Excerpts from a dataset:

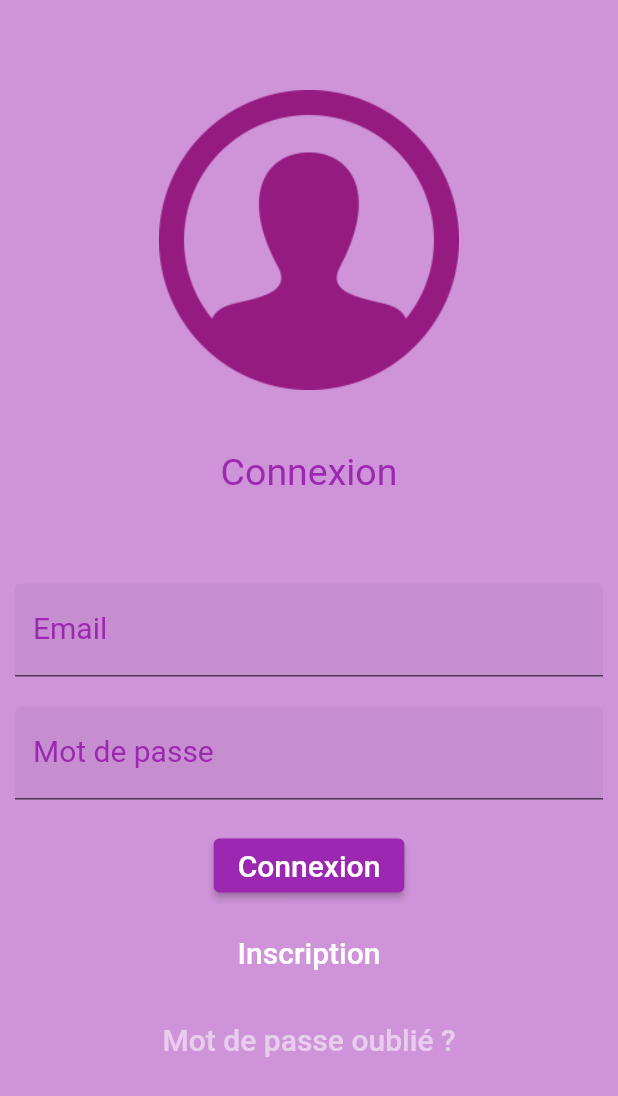
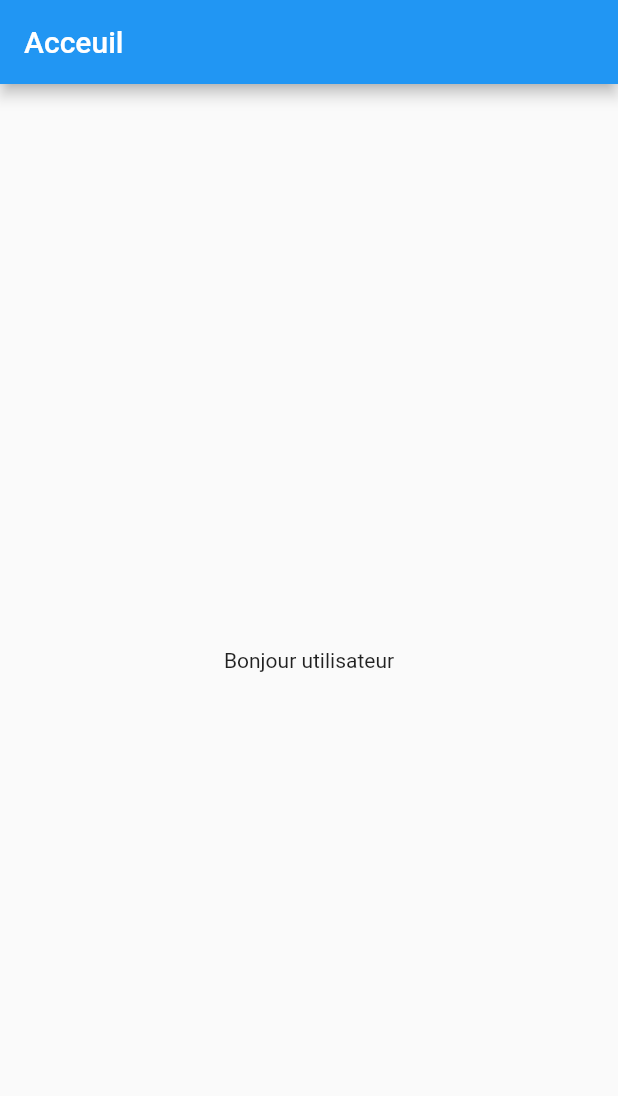
Before and after one commit to taip6494/flutterconnexion, a Flutter app: the screen it shows after launch, after a tap on "Connexion", on a phone screen of 412 x 824 dp. Shown: the top 1096 px of the screen. Run offline on Flutter 3.47's test engine with Material 2 defaults, Android fonts, the phone set to English and light mode, and no system bars.

Commit message:
4 - modification de la page inscription , page connexion et ajput page d'acceuil

```diff
--- a/lib/main.dart
+++ b/lib/main.dart
@@ -1,6 +1,7 @@
 import 'package:flutter/material.dart';
 import 'package:flutterconnexion/modules/login.dart';
 import 'package:flutterconnexion/modules/oublier.dart';
+import 'package:flutterconnexion/modules/acceuil.dart';
 
 void main() {
   runApp(connexion());
@@ -22,6 +23,7 @@ class LoginPage extends StatefulWidget {
 }
 
 class _LoginPageState extends State<LoginPage> {
+  final GlobalKey<FormState> _formkey = GlobalKey<FormState>();
   @override
   Widget build(BuildContext context) {
     return Scaffold(
@@ -31,7 +33,9 @@ class _LoginPageState extends State<LoginPage> {
           padding: EdgeInsets.symmetric(horizontal: 10.0),
           children: [
             //partie Logo et Text
-            Column(
+            Form(
+              key: _formkey,
+              child: Column(
                 children: [
                   SizedBox(
                     height: 60,
@@ -50,29 +54,43 @@ class _LoginPageState extends State<LoginPage> {
                   ),
                 ],
               ),
+            ),
             //Fin Logo et text
             //Debut Champ de texte
             SizedBox(
               height: 60.0,
             ),
-            TextField(
+            TextFormField(
               decoration: InputDecoration(
-                labelText: "Email",
-                labelStyle: TextStyle(fontSize: 20, color: Colors.purple),
-                filled: true,
-              ),
+                  labelText: "Adresse mail",
+                  labelStyle: TextStyle(fontSize: 20, color: Colors.purple)),
+              validator: (value) {
+                if (value!.isEmpty ||
+                    !RegExp(r'^[\w-\.]+@([\w-]+\.)+[\w-]{2,4}$')
+                        .hasMatch(value)) {
+                  return "Entrer une adresse mail correct";
+                } else {
+                  return null;
+                }
+              },
             ),
             SizedBox(
               height: 20.0,
             ),
-            TextField(
-              //Pour cacher le mot de passe
+            TextFormField(
               obscureText: true,
               decoration: InputDecoration(
-                labelText: "Mot de passe",
-                labelStyle: TextStyle(fontSize: 20, color: Colors.purple),
-                filled: true,
-              ),
+                  labelText: "Votre mot de passe",
+                  labelStyle: TextStyle(fontSize: 20, color: Colors.purple)),
+              validator: (value) {
+                if (value!.isEmpty ||
+                    !RegExp(r'^(?=.*?[A-Z])(?=.*?[a-z])(?=.*?[0-9])(?=.*?[!@#\$&*~]).{8,}$')
+                        .hasMatch(value)) {
+                  return 'Entrer un mot de passe avec des caractéres spéciaux majuscule et nombres';
+                } else {
+                  return null;
+                }
+              },
             ),
             SizedBox(
               height: 20.0,
@@ -87,7 +105,12 @@ class _LoginPageState extends State<LoginPage> {
                         fontSize: 20,
                       ),
                     ),
-                    onPressed: () {},
+                    onPressed: () {
+                      if (_formkey.currentState!.validate()) {
+                        Navigator.push(context,
+                            MaterialPageRoute(builder: (context) => MyApp()));
+                      }
+                    },
                     style: ElevatedButton.styleFrom(
                       primary: Colors.purple, // background (button) color
                       onPrimary: Colors.white,
--- /dev/null
+++ b/lib/modules/acceuil.dart
@@ -0,0 +1,50 @@
+import 'package:flutter/material.dart';
+
+void main() {
+  runApp(const MyApp());
+}
+
+class MyApp extends StatelessWidget {
+  const MyApp({Key? key}) : super(key: key);
+
+  // This widget is the root of your application.
+  @override
+  Widget build(BuildContext context) {
+    return MaterialApp(
+      title: 'Flutter Demo',
+      theme: ThemeData(
+        primarySwatch: Colors.blue,
+      ),
+      home: const MyHomePage(title: 'Acceuil'),
+    );
+  }
+}
+
+class MyHomePage extends StatefulWidget {
+  const MyHomePage({Key? key, required this.title}) : super(key: key);
+  final String title;
+
+  @override
+  State<MyHomePage> createState() => _MyHomePageState();
+}
+
+class _MyHomePageState extends State<MyHomePage> {
+  @override
+  Widget build(BuildContext context) {
+    return Scaffold(
+      appBar: AppBar(
+        title: Text(widget.title),
+      ),
+      body: Center(
+        child: Column(
+          mainAxisAlignment: MainAxisAlignment.center,
+          children: <Widget>[
+            const Text(
+              'Bonjour utilisateur',
+            ),
+          ],
+        ),
+      ),
+    );
+  }
+}
--- a/lib/modules/login.dart
+++ b/lib/modules/login.dart
@@ -81,7 +81,7 @@ class _Inscription extends State<Inscription> {
                   if (value!.isEmpty ||
                       !RegExp(r'^[\w-\.]+@([\w-]+\.)+[\w-]{2,4}$')
                           .hasMatch(value)) {
-                    return "Enter Correct Email Address";
+                    return "Entrer une adresse mail correct";
                   } else {
                     return null;
                   }
```
Lines whose indentation alone changed are shown as unchanged.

> **What the task asks**
Return each line of the data where the word "RegExp" appears.

> **Output for this exercise**
+                    !RegExp(r'^[\w-\.]+@([\w-]+\.)+[\w-]{2,4}$')
+                    !RegExp(r'^(?=.*?[A-Z])(?=.*?[a-z])(?=.*?[0-9])(?=.*?[!@#\$&*~]).{8,}$')
                       !RegExp(r'^[\w-\.]+@([\w-]+\.)+[\w-]{2,4}$')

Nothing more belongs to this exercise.